- If you make lifetime gifts then, in the event of your death, they may be added back when it comes to working out any inheritance tax (“IHT”) payable on your estate. But some gifts are “exempt” from IHT so they are not added back and would not increase the amount of tax payable on your estate on death.
- An important exemption which can sometimes be overlooked is the “normal expenditure out of income” exemption. So, if you are thinking of making any lifetime gifts but want to try to make sure they will not be added back to your estate for IHT, this is an exemption well worth considering.
- It should be emphasised at the start however that this exemption requires that your income exceeds your expenditure; and by a greater margin than the sixpence envisaged by Mr Micawber in David Copperfield (“Annual income twenty pounds, annual expenditure nineteen pounds nineteen and six, result happiness…”). To make use of the “normal expenditure out of income” in a worthwhile way your income has to exceed your expenditure by a comfortable margin.
- In essence, there are three conditions each of which must be satisfied for the exemption to apply:
- the gifts must be part of your “normal expenditure”;
- the gifts must be made out of income, and
- taking the gifts into account you must be able to maintain your usual standard of living.
- The Revenue (“HMRC”) have recently adapted their approach as far as the second of those conditions is concerned. But before turning to look at HMRC’s change of approach It is worth expanding a little on each of the requirements.
– “Normal expenditure”
What counts as “normal expenditure” can be established in two ways. First there can be a pattern of gifts over a period of time (most likely a few years). Secondly, the individual may be shown to have assumed a commitment to future expenditure and then complied with it.
– Gift must be made out of income
“Income” is not defined in the legislation but it must mean net income after payment of income tax. And, subject to what is said below, “income” is considered to refer to current income: not income earned in the past which has been saved over a period.
– Maintaining your usual standard of living
The standard of living is your own individual standard: it is not that of the proverbial man on the Clapham omnibus.
- As mentioned, HMRC have changed their stance a little as far as the second requirement is concerned i.e. the requirement that the gifts be made out of “income”.
- It was generally the case that if you had retained surplus income over a period of years without investing it then HMRC might accept that gifts out of that retained income were nevertheless gifts out of income for the purposes of the exemption. So, one large gift out of those savings could still qualify for the exemption.
- HMRC’s updated views on this aspect of the matter are these:
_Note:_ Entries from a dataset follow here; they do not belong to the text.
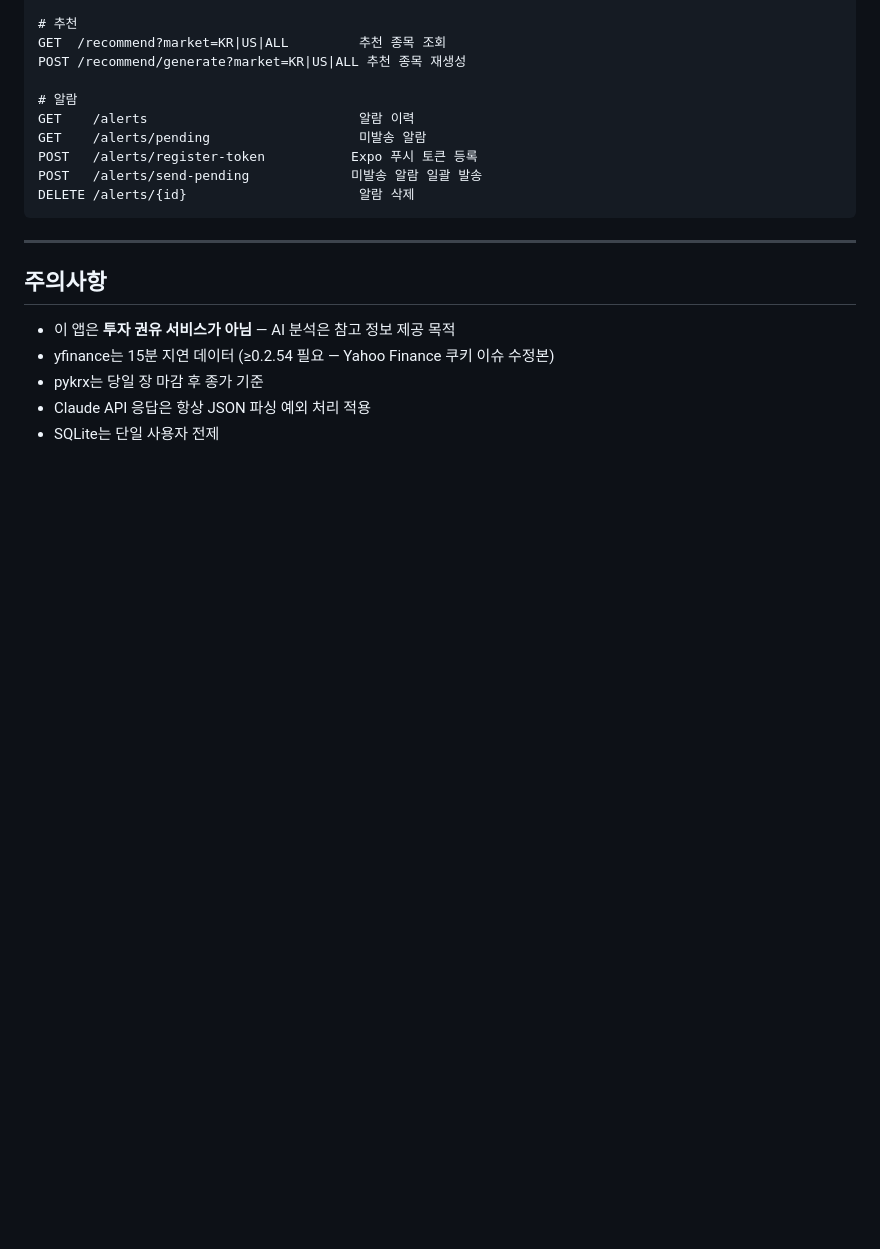
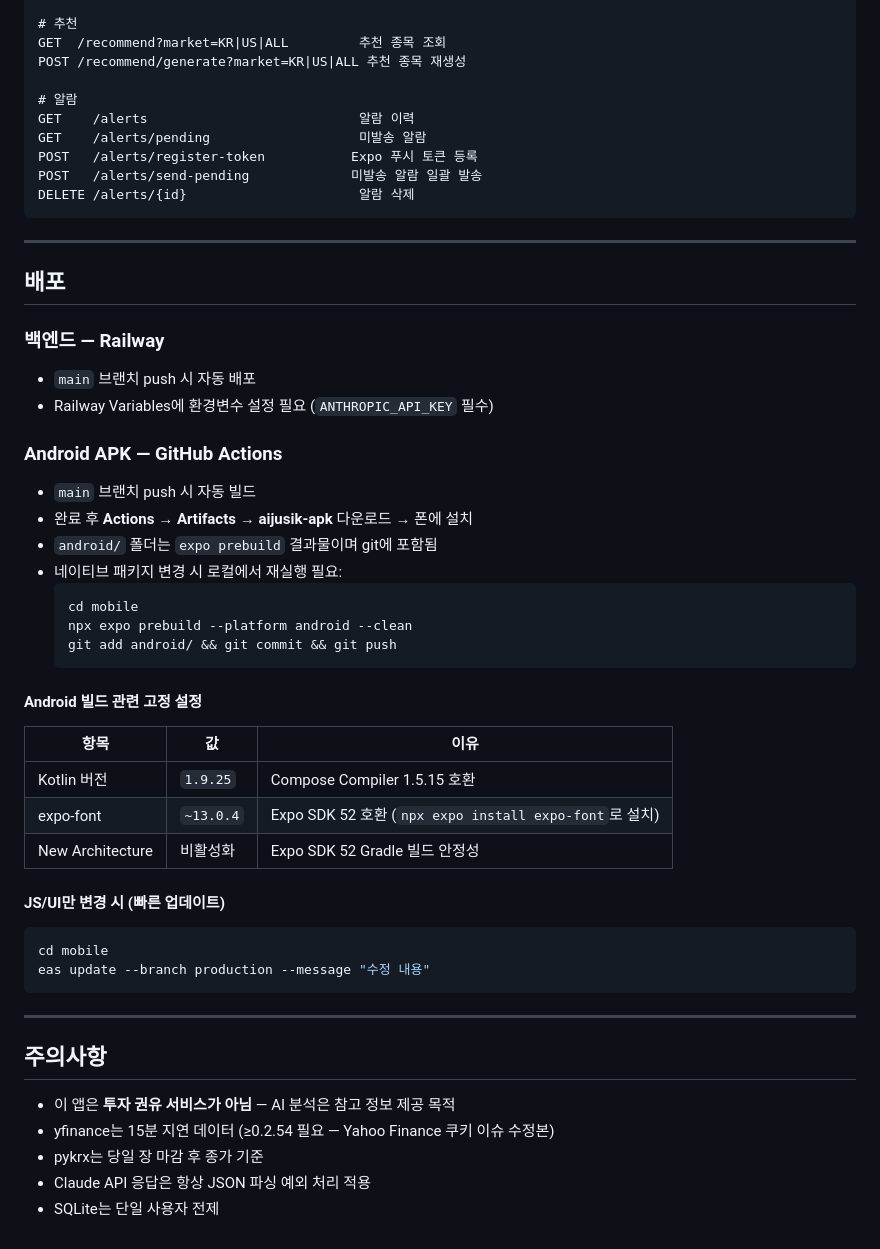
Before and after one commit to sehyunictsebitleedy/AIjusik, a Markdown page: README.md, the part around the change. Drawn GitHub-style; blank space fills up the shorter version.

Commit message:
docs: 배포 관련 내용 README에 추가 (Railway, GitHub Actions, Android 빌드 주의사항)
Co-Authored-By: Claude Sonnet 4.6 <noreply@anthropic.com>

````diff
--- a/README.md
+++ b/README.md
@@ -219,6 +219,42 @@ DELETE /alerts/{id}                      알람 삭제
 
 ---
 
+## 배포
+
+### 백엔드 — Railway
+
+- `main` 브랜치 push 시 자동 배포
+- Railway Variables에 환경변수 설정 필요 (`ANTHROPIC_API_KEY` 필수)
+
+### Android APK — GitHub Actions
+
+- `main` 브랜치 push 시 자동 빌드
+- 완료 후 **Actions → Artifacts → aijusik-apk** 다운로드 → 폰에 설치
+- `android/` 폴더는 `expo prebuild` 결과물이며 git에 포함됨
+- 네이티브 패키지 변경 시 로컬에서 재실행 필요:
+  ```bash
+  cd mobile
+  npx expo prebuild --platform android --clean
+  git add android/ && git commit && git push
+  ```
+
+#### Android 빌드 관련 고정 설정
+
+| 항목 | 값 | 이유 |
+|---|---|---|
+| Kotlin 버전 | `1.9.25` | Compose Compiler 1.5.15 호환 |
+| expo-font | `~13.0.4` | Expo SDK 52 호환 (`npx expo install expo-font`로 설치) |
+| New Architecture | 비활성화 | Expo SDK 52 Gradle 빌드 안정성 |
+
+#### JS/UI만 변경 시 (빠른 업데이트)
+
+```bash
+cd mobile
+eas update --branch production --message "수정 내용"
+```
+
+---
+
 ## 주의사항
 
 - 이 앱은 **투자 권유 서비스가 아님** — AI 분석은 참고 정보 제공 목적
````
“…If there is no evidence to the contrary, we consider that income becomes capital after a period of two years…each case will depend on its own facts but, in general, the longer the period of accumulation, the more likely it is that the income has become capital…”
- This is not a fundamental change. It could simply be described as a change of emphasis. But it does indicate that HMRC will take a stricter line than before. That in turn points to its being important, where this exemption is being relied on, to keep detailed records including your intentions with regard to retained income i.e. records which can function as “evidence to the contrary”.
- HMRC have a form being the one which would need to be completed in the event of your death where the “normal expenditure out of income exemption” is claimed. This includes a table for claiming the “normal expenditure out of income” exemption which is set out quite helpfully and could well be used in life as a record of such gifts. The form is known as “Form IHT403” http://www.hmrc.gov.uk/inheritancetax/iht403.pdf and we can supply a paper copy of the table included in the form if you wish.
Note: This material is for information purposes only and does not constitute any form of advice or recommendation by us. You should not rely upon it in making any decisions or taking or refraining from taking any action. If you would like us to advise you on any of the matters covered in this material, please contact Neil Mackenzie: email@example.com